### EXERCISE DETAILS
Copy out the data below. Keep every word as it is.

### RECORDED DATA
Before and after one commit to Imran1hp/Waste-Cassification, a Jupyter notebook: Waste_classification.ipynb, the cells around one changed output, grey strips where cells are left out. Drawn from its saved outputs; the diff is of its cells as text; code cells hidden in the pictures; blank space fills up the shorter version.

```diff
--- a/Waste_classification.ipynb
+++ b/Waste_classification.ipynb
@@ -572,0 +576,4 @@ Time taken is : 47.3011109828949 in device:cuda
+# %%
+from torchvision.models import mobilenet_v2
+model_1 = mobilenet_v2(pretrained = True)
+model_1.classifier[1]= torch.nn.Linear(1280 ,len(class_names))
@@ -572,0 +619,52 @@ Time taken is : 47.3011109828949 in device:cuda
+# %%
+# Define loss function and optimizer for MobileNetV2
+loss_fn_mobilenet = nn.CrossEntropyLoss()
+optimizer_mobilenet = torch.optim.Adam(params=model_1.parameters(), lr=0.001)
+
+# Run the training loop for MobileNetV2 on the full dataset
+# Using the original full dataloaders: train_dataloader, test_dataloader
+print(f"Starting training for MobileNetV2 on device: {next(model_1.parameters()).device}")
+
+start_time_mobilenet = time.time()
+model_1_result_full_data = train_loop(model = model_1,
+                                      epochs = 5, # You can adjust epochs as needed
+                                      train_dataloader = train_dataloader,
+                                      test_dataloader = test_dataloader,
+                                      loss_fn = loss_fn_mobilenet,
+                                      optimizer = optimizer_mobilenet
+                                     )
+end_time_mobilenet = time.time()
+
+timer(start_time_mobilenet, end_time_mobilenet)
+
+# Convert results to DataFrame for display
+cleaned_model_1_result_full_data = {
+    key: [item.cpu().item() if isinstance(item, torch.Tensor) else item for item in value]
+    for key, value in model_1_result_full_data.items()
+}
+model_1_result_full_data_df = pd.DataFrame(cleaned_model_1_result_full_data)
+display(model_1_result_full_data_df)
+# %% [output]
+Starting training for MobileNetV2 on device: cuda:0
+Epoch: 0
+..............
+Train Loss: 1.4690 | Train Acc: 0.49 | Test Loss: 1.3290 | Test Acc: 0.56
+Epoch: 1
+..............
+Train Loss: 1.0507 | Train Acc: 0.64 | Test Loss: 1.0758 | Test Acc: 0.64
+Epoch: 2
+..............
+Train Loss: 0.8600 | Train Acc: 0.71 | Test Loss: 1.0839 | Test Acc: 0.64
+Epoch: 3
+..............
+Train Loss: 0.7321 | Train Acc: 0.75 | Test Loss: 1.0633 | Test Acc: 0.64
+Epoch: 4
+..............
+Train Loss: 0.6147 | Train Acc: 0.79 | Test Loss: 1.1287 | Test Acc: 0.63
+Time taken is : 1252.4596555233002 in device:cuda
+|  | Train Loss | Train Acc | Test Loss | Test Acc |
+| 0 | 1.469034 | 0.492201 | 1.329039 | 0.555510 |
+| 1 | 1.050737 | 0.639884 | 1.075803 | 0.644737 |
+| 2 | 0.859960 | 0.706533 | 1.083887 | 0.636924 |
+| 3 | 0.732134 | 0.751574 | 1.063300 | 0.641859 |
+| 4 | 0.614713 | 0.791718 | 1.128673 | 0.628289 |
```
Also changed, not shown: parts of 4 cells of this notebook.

### RESULT OF THE EXERCISE
Before and after one commit to Imran1hp/Waste-Cassification, a Jupyter notebook: Waste_classification.ipynb, the cells around one changed output, grey strips where cells are left out. Drawn from its saved outputs; the diff is of its cells as text; code cells hidden in the pictures; blank space fills up the shorter version.

```diff
--- a/Waste_classification.ipynb
+++ b/Waste_classification.ipynb
@@ -572,0 +576,4 @@ Time taken is : 47.3011109828949 in device:cuda
+# %%
+from torchvision.models import mobilenet_v2
+model_1 = mobilenet_v2(pretrained = True)
+model_1.classifier[1]= torch.nn.Linear(1280 ,len(class_names))
@@ -572,0 +619,52 @@ Time taken is : 47.3011109828949 in device:cuda
+# %%
+# Define loss function and optimizer for MobileNetV2
+loss_fn_mobilenet = nn.CrossEntropyLoss()
+optimizer_mobilenet = torch.optim.Adam(params=model_1.parameters(), lr=0.001)
+
+# Run the training loop for MobileNetV2 on the full dataset
+# Using the original full dataloaders: train_dataloader, test_dataloader
+print(f"Starting training for MobileNetV2 on device: {next(model_1.parameters()).device}")
+
+start_time_mobilenet = time.time()
+model_1_result_full_data = train_loop(model = model_1,
+                                      epochs = 5, # You can adjust epochs as needed
+                                      train_dataloader = train_dataloader,
+                                      test_dataloader = test_dataloader,
+                                      loss_fn = loss_fn_mobilenet,
+                                      optimizer = optimizer_mobilenet
+                                     )
+end_time_mobilenet = time.time()
+
+timer(start_time_mobilenet, end_time_mobilenet)
+
+# Convert results to DataFrame for display
+cleaned_model_1_result_full_data = {
+    key: [item.cpu().item() if isinstance(item, torch.Tensor) else item for item in value]
+    for key, value in model_1_result_full_data.items()
+}
+model_1_result_full_data_df = pd.DataFrame(cleaned_model_1_result_full_data)
+display(model_1_result_full_data_df)
+# %% [output]
+Starting training for MobileNetV2 on device: cuda:0
+Epoch: 0
+..............
+Train Loss: 1.4690 | Train Acc: 0.49 | Test Loss: 1.3290 | Test Acc: 0.56
+Epoch: 1
+..............
+Train Loss: 1.0507 | Train Acc: 0.64 | Test Loss: 1.0758 | Test Acc: 0.64
+Epoch: 2
+..............
+Train Loss: 0.8600 | Train Acc: 0.71 | Test Loss: 1.0839 | Test Acc: 0.64
+Epoch: 3
+..............
+Train Loss: 0.7321 | Train Acc: 0.75 | Test Loss: 1.0633 | Test Acc: 0.64
+Epoch: 4
+..............
+Train Loss: 0.6147 | Train Acc: 0.79 | Test Loss: 1.1287 | Test Acc: 0.63
+Time taken is : 1252.4596555233002 in device:cuda
+|  | Train Loss | Train Acc | Test Loss | Test Acc |
+| 0 | 1.469034 | 0.492201 | 1.329039 | 0.555510 |
+| 1 | 1.050737 | 0.639884 | 1.075803 | 0.644737 |
+| 2 | 0.859960 | 0.706533 | 1.083887 | 0.636924 |
+| 3 | 0.732134 | 0.751574 | 1.063300 | 0.641859 |
+| 4 | 0.614713 | 0.791718 | 1.128673 | 0.628289 |
```
Also changed, not shown: parts of 4 cells of this notebook.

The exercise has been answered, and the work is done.